Everything in the records except the pictures needs to be printed again exactly.
++++ Provided information
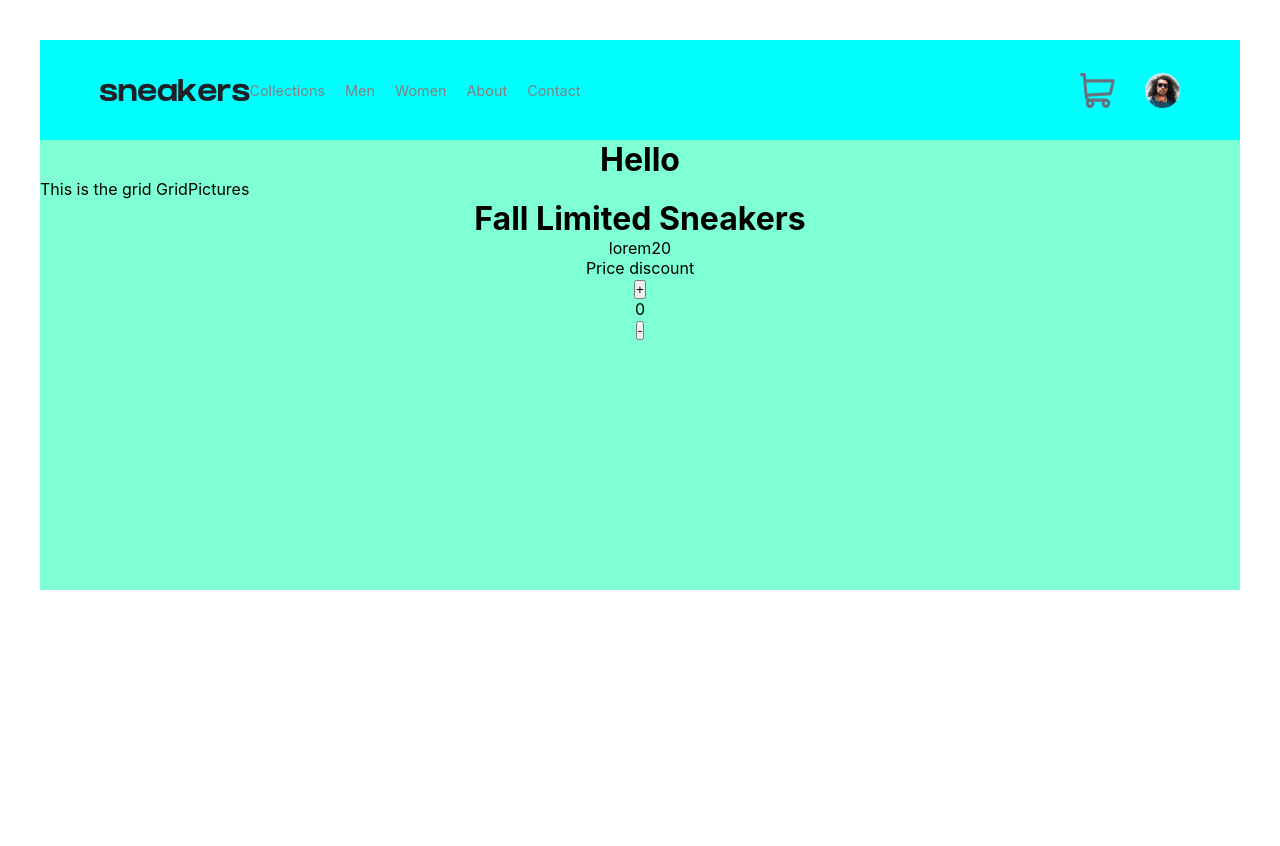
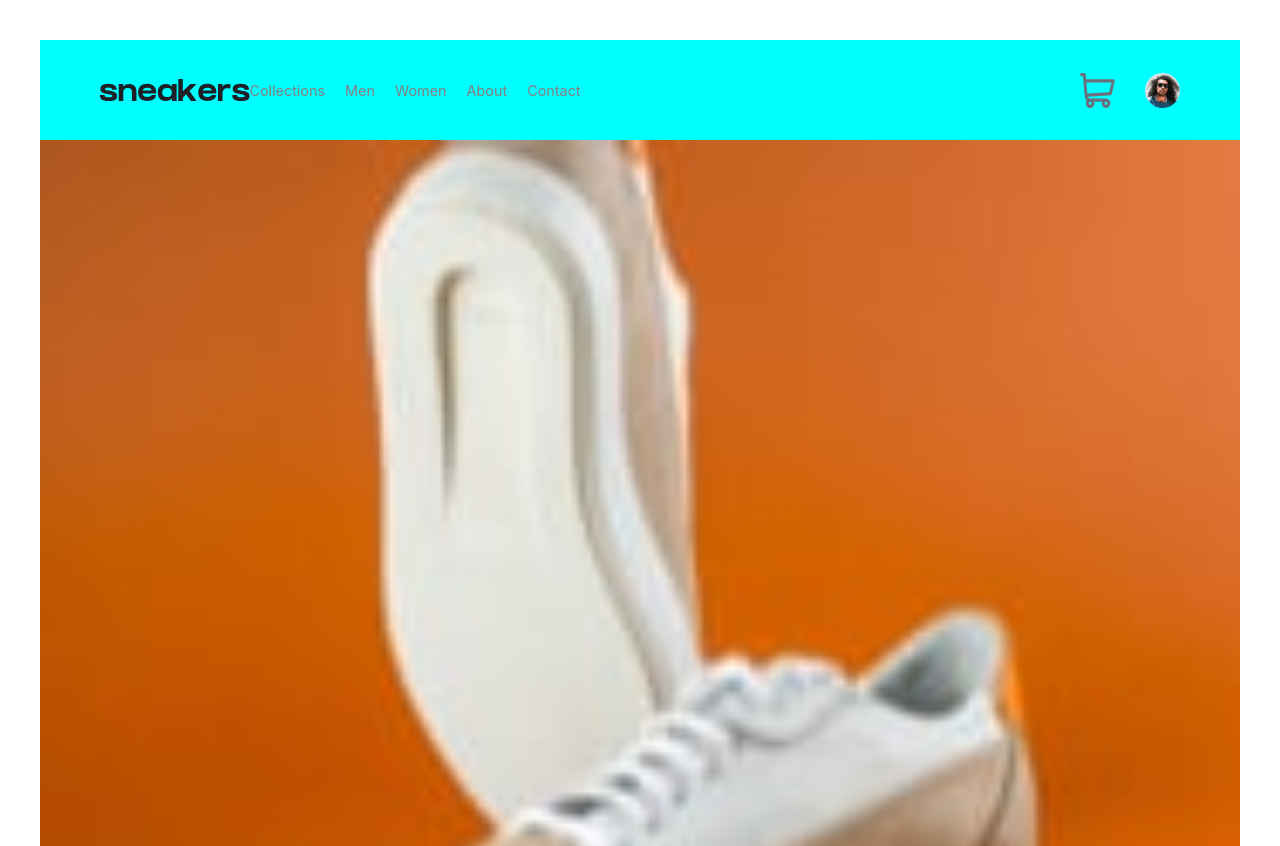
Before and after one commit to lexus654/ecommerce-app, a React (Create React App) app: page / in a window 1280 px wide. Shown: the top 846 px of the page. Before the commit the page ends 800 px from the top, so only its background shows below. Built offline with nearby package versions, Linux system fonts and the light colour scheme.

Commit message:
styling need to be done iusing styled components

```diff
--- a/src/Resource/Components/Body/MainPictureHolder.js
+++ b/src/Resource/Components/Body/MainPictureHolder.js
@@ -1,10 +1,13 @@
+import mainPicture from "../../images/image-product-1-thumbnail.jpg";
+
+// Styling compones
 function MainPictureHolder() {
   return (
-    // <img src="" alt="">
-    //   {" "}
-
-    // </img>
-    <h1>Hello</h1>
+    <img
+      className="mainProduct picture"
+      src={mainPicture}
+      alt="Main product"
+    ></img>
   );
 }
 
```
++++++++
- Response to this exercise -
Before and after one commit to lexus654/ecommerce-app, a React (Create React App) app: page / in a window 1280 px wide. Shown: the top 846 px of the page. Before the commit the page ends 800 px from the top, so only its background shows below. Built offline with nearby package versions, Linux system fonts and the light colour scheme.

Commit message:
styling need to be done iusing styled components

```diff
--- a/src/Resource/Components/Body/MainPictureHolder.js
+++ b/src/Resource/Components/Body/MainPictureHolder.js
@@ -1,10 +1,13 @@
+import mainPicture from "../../images/image-product-1-thumbnail.jpg";
+
+// Styling compones
 function MainPictureHolder() {
   return (
-    // <img src="" alt="">
-    //   {" "}
-
-    // </img>
-    <h1>Hello</h1>
+    <img
+      className="mainProduct picture"
+      src={mainPicture}
+      alt="Main product"
+    ></img>
   );
 }
 
```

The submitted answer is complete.